It is also clear from the book that, although Chivington himself was actually something of a monster, apparently never repenting of his actions in instigating the massacre and even wearing it as a badge of pride, as well as engaging in other reprehensible behavior including insurance fraud, stealing from the dead during a brief stint as a coroner, marrying the widowed daughter of his own son while she was still pregnant and later abandoning her, and allegedly beating his third wife, he was never formally censured by the Methodist denomination for which he continued to preach (albeit in an informal capacity) for the rest of his life.
Because of the horrible nature of Chivington himself, the reader might be tempted to conclude that the tragic massacre at Sand Creek was simply the product of one psychopathic "loose cannon." Unfortunately, this conclusion would be unwarranted: there were many other such massacres, including the massacre at the Washita four years later, where Black Kettle (a chief who survived the Sand Creek massacre) would be murdered in cold blood, as well as many other such massacres including the Bear River Massacre and the Massacre at Wounded Knee.
There are also the records of atrocities and massacres in previous centuries perpetrated against the indigenous peoples of Central and South America (and the deliberate and systematic destruction of most of their written records and the murder of their priests and wisdom-keepers).
Based on all of this evidence, we might conclude that something else is going on.
Whatever we might conclude, it should be obvious that this is a subject of horrible and enduring importance. It is a subject that touches on many aspects of modern society, and raises uncomfortable questions that deserve careful contemplation and greater examination than we are perhaps giving them.
Gary L. Roberts deserves credit for writing such a thorough and thought-provoking examination of the terrible events of Sand Creek in 1864. It is a book that deserves to be read, although it is a book that will shake you, and that may well make you cry (either on the inside or on both the inside and the outside).
Near its conclusion, Gary Roberts writes:
Little profit is found in damning past actions or declaring great visions to be fraudulent if such responses do not yield clearer understanding and a keener sense of the present generation's own sense of moral superiority, including its own deviations from moral vision. Sanctimonious judgment of the past serves little purpose if it does not elevate the present's commitment to underlying principles of freedom, justice, and equality.
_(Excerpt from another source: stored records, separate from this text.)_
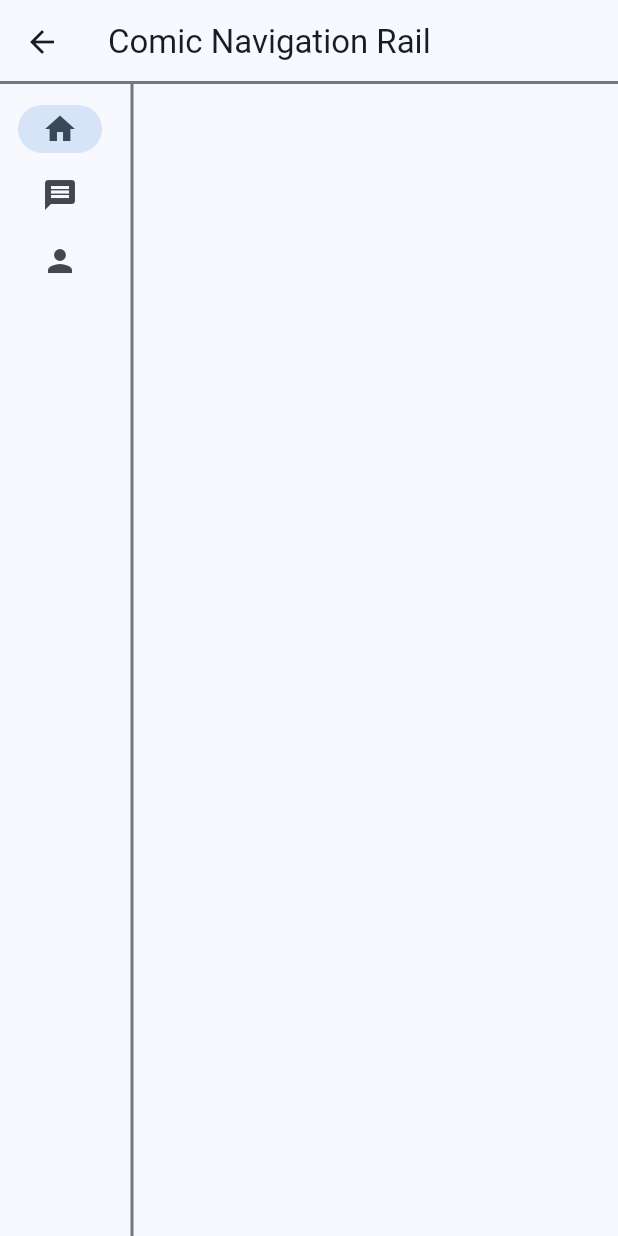
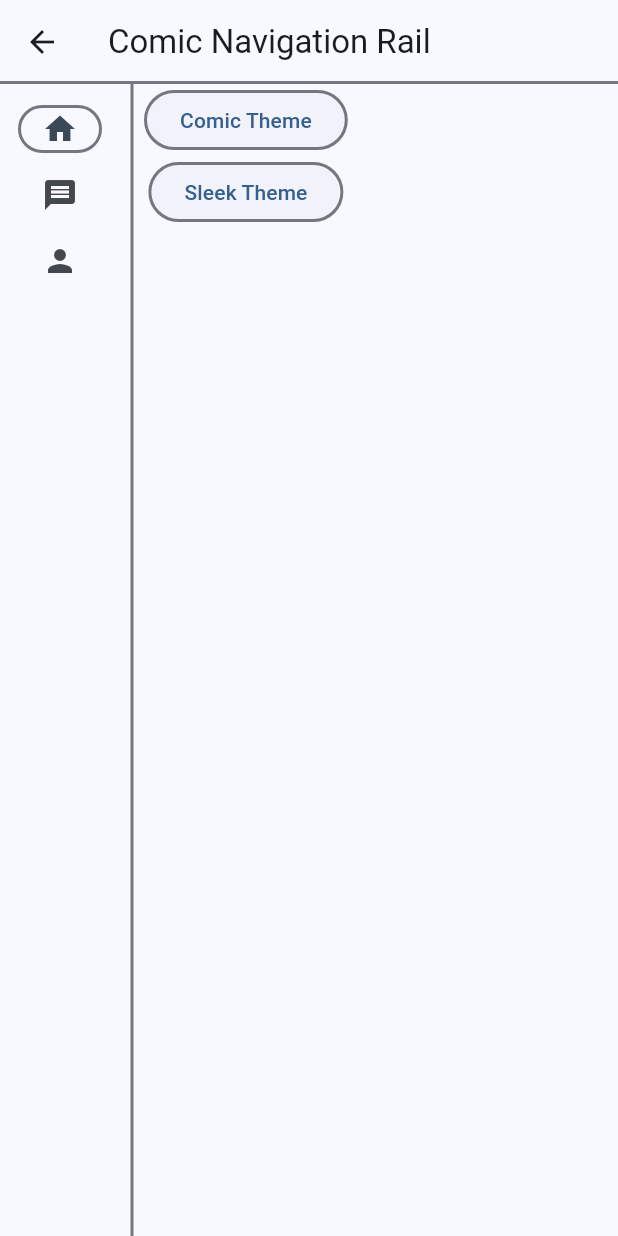
Before and after one commit to thruthesky/easy_design_system_backup_2024_09_24, a Flutter app: the ComicNavigationRialScreen screen opened directly, on a phone screen of 412 x 824 dp. Run offline on Flutter 3.47's test engine with Material 3 defaults, Android fonts, the phone set to English and light mode, and no system bars; our stand-ins replace cached_network_image, rxdart, smooth_page_indicator; missing offline and left inert: loop_page_view, markdown_widget.

Commit message:
update on navigation rail

```diff
--- a/example/lib/screens/navigation_rail.dart/comic.navigation_rail.screen.dart
+++ b/example/lib/screens/navigation_rail.dart/comic.navigation_rail.screen.dart
@@ -13,6 +13,8 @@ class ComicNavigationRialScreen extends StatefulWidget {
 class _ComicNavigationRialScreenState extends State<ComicNavigationRialScreen> {
   int selectedIndex = 0;
 
+  String selectedTheme = 'Comic';
+
   void _onItemTapped(int index) {
     setState(() {
       selectedIndex = index;
@@ -22,7 +24,9 @@ class _ComicNavigationRialScreenState extends State<ComicNavigationRialScreen> {
   @override
   Widget build(BuildContext context) {
     return Theme(
-      data: ComicTheme.of(context),
+      data: selectedTheme == 'Comic'
+          ? ComicTheme.of(context)
+          : SleekTheme.of(context),
       child: Scaffold(
         appBar: AppBar(
           title: const Text('Comic Navigation Rail'),
@@ -47,7 +51,19 @@ class _ComicNavigationRialScreenState extends State<ComicNavigationRialScreen> {
               ],
               selectedIndex: selectedIndex,
             ),
-            const VerticalDivider()
+            const VerticalDivider(),
+            Column(
+              children: [
+                ElevatedButton(
+                  onPressed: () => setState(() => selectedTheme = 'Comic'),
+                  child: const Text('Comic Theme'),
+                ),
+                ElevatedButton(
+                  onPressed: () => setState(() => selectedTheme = 'Sleek'),
+                  child: const Text('Sleek Theme'),
+                )
+              ],
+            )
           ],
         ),
       ),
--- a/lib/src/themes/comic/comic.theme.dart
+++ b/lib/src/themes/comic/comic.theme.dart
@@ -362,6 +362,14 @@ class ComicThemeData {
               color: theme.colorScheme.outline,
             )),
       ),
+      navigationRailTheme: theme.navigationRailTheme.copyWith(
+          indicatorColor: Colors.transparent,
+          indicatorShape: RoundedRectangleBorder(
+              borderRadius: BorderRadius.circular(24),
+              side: BorderSide(
+                color: theme.colorScheme.outline,
+                width: borderThickness,
+              ))),
       progressIndicatorTheme: const ProgressIndicatorThemeData(
           // linearTrackColor: theme.colorScheme.outlineVariant.withAlpha(40),
           // color: theme.colorScheme.secondary,
```
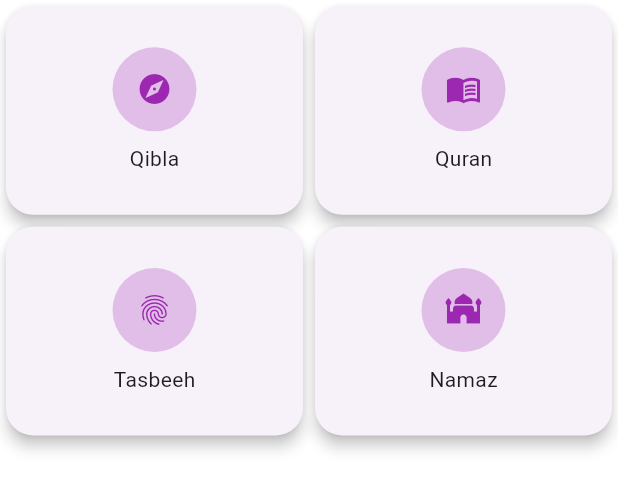
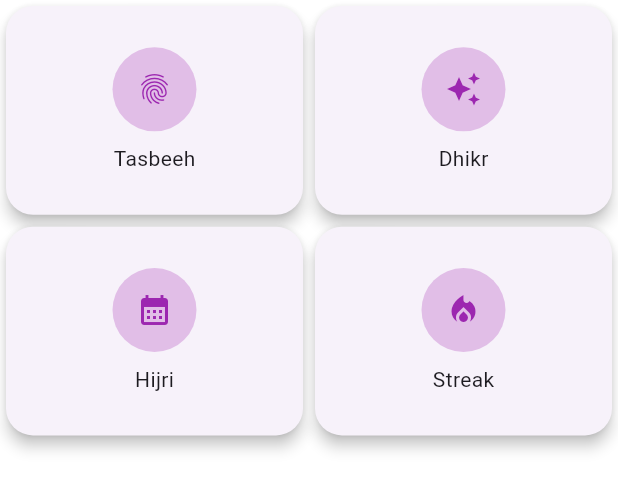
Before and after one commit to Siyam451/quranApp, a Flutter app: the QuickActionsGrid widget shown alone on an empty page, opened directly, on a phone screen of 412 x 824 dp. Shown: the top 490 px of the screen. Run offline on Flutter 3.47's test engine with Material 3 defaults, Android fonts, the phone set to English and light mode, and no system bars; our stand-ins replace audioplayers, flutter_map, geolocator, latlong2, shared_preferences; missing offline and left inert: flutter_qiblah; accounts and stored records are empty; network calls fail.

Commit message:
added Hijri,daily dkikir,prayer streak screens

```diff
--- a/lib/presentation/prayer-time/widgets/quick_action_grid.dart
+++ b/lib/presentation/prayer-time/widgets/quick_action_grid.dart
@@ -3,10 +3,16 @@ import 'package:flutter/material.dart';
 class QuickActionsGrid extends StatelessWidget {
 
   final VoidCallback onTasbeeh;
+  final VoidCallback onDhikr;
+  final VoidCallback onHijri;
+  final VoidCallback onStreak;
 
   const QuickActionsGrid({
     super.key,
     required this.onTasbeeh,
+    required this.onDhikr,
+    required this.onHijri,
+    required this.onStreak,
   });
 
   @override
@@ -26,27 +32,27 @@ class QuickActionsGrid extends StatelessWidget {
       children: [
 
         _item(
-          Icons.explore,
-          "Qibla",
-              () {},
-        ),
-
-        _item(
-          Icons.menu_book,
-          "Quran",
-              () {},
-        ),
-
-        _item(
           Icons.fingerprint,
           "Tasbeeh",
           onTasbeeh,
         ),
 
         _item(
-          Icons.mosque,
-          "Namaz",
-              () {},
+          Icons.auto_awesome,
+          "Dhikr",
+          onDhikr,
+        ),
+
+        _item(
+          Icons.calendar_month,
+          "Hijri",
+          onHijri,
+        ),
+
+        _item(
+          Icons.local_fire_department,
+          "Streak",
+          onStreak,
         ),
       ],
     );
```
Also changed, not shown: lib/presentation/prayer-time/prayer_time_screen.dart (+40 -1 lines).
The past cannot be changed, but it can be confronted and better understood without trying to rationalize its injustices or blaming past generations for not anticipating everything that the present generation now believes and knows. [ . . . ] The capacity to distort remains surprisingly vital not so much because individuals and groups wish to distort as because they have agendas -- often selfish and sinister, but sometimes unconscious and even well-meaning -- that trump the moral imperatives. 246.